[Before and after images]
>>>>

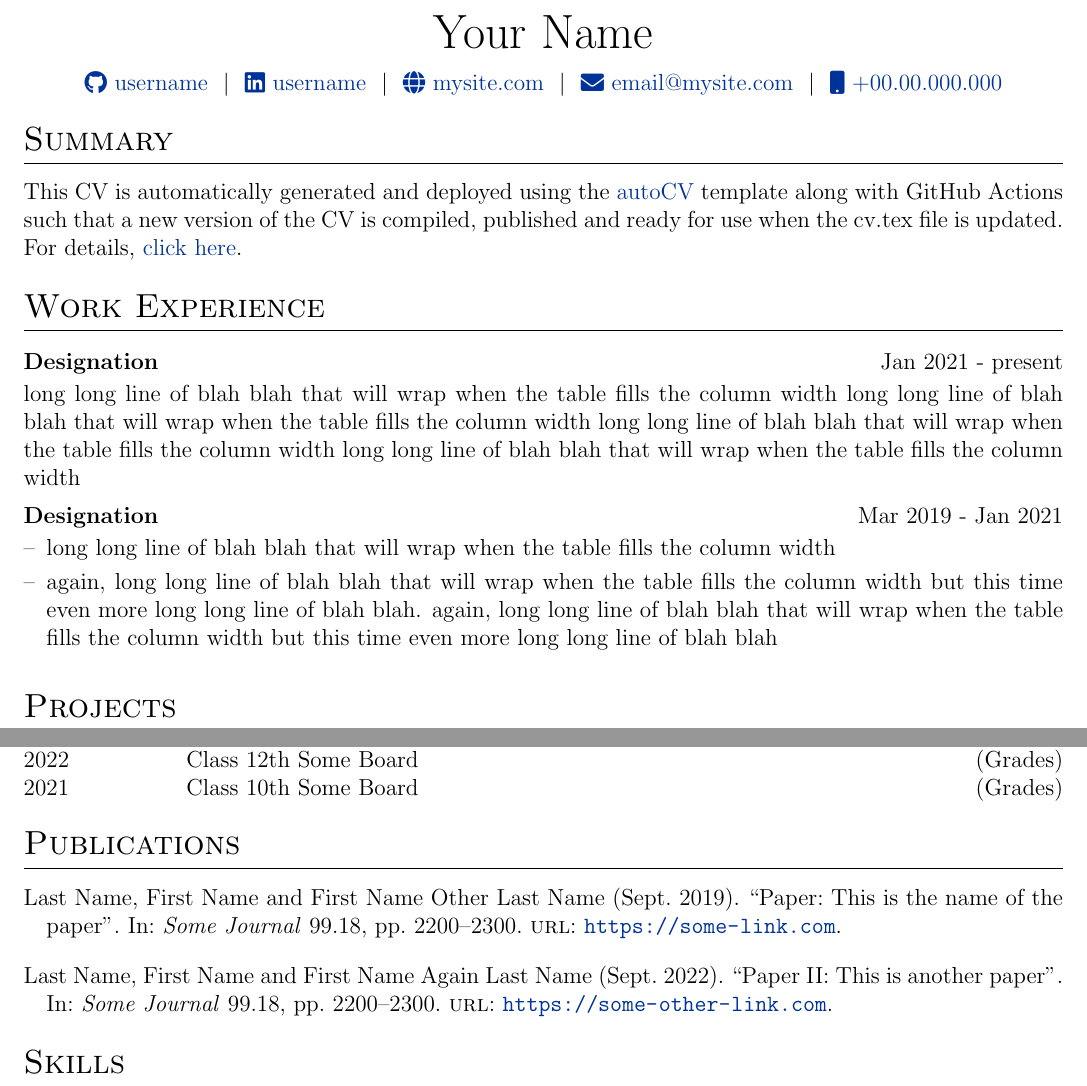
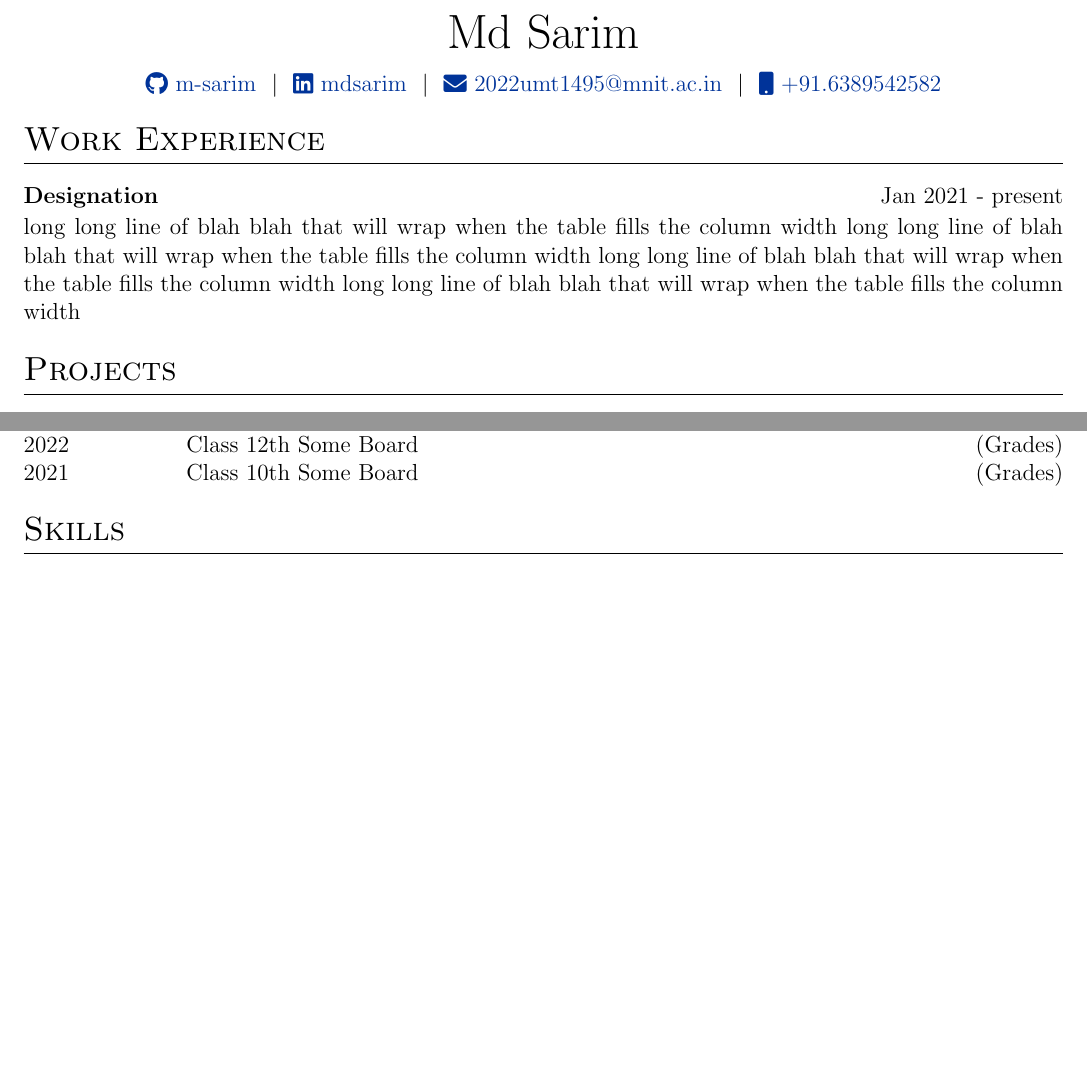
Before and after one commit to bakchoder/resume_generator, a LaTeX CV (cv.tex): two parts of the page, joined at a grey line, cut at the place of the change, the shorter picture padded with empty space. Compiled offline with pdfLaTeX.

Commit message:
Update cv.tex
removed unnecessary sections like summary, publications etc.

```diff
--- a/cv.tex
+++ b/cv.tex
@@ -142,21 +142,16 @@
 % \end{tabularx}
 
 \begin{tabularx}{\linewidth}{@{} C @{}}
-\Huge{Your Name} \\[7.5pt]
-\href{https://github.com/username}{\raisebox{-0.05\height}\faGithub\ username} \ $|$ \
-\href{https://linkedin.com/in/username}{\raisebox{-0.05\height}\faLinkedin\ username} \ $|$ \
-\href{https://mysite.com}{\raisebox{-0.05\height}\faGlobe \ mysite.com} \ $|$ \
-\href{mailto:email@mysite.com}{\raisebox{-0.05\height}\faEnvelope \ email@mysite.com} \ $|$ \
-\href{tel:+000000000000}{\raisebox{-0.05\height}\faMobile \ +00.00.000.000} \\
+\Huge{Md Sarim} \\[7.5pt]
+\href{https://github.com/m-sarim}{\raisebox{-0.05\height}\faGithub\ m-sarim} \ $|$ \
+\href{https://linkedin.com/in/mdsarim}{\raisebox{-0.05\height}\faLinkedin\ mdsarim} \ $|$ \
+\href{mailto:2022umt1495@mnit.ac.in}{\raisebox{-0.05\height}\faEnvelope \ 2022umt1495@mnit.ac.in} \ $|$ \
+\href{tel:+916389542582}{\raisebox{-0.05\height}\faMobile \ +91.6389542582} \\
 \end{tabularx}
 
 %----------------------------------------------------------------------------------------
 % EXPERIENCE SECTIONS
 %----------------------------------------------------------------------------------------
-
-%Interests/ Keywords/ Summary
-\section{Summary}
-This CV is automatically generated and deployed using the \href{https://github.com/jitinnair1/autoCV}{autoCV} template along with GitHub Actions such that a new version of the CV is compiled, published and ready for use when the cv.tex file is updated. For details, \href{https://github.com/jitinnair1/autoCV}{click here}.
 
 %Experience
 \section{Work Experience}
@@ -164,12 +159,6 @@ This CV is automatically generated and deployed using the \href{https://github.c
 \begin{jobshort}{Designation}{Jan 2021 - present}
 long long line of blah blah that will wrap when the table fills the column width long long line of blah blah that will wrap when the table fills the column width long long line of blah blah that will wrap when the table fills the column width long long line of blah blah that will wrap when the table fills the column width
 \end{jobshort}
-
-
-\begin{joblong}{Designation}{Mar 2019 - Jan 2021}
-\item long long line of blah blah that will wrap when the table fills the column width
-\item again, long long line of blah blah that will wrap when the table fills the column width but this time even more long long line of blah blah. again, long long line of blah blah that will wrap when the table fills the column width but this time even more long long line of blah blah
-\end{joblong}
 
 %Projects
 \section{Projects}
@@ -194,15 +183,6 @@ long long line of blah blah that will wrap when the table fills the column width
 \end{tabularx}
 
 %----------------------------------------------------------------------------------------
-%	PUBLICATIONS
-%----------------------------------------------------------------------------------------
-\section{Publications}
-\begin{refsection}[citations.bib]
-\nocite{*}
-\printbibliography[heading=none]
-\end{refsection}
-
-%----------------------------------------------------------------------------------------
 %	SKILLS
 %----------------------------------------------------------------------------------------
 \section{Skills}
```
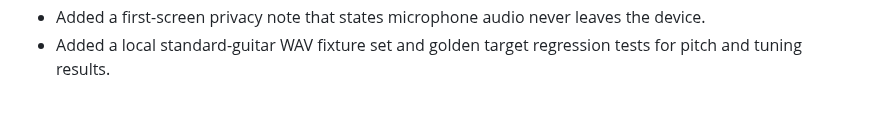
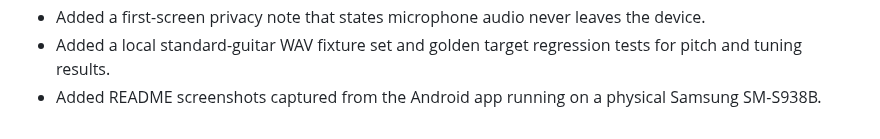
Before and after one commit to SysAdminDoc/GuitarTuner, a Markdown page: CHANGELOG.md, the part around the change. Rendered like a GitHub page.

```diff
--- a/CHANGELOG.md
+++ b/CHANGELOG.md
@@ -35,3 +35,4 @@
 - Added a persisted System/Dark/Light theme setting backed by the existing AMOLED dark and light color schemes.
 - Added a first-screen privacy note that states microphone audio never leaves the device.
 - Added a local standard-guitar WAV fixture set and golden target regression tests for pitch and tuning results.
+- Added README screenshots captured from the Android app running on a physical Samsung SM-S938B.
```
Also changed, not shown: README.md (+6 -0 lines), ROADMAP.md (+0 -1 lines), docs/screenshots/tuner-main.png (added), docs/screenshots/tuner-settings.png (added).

<<<<

— Problem to solve —
Please report the number of lines in the data that include "tabularx", with no other words.

— Solution to this task —
4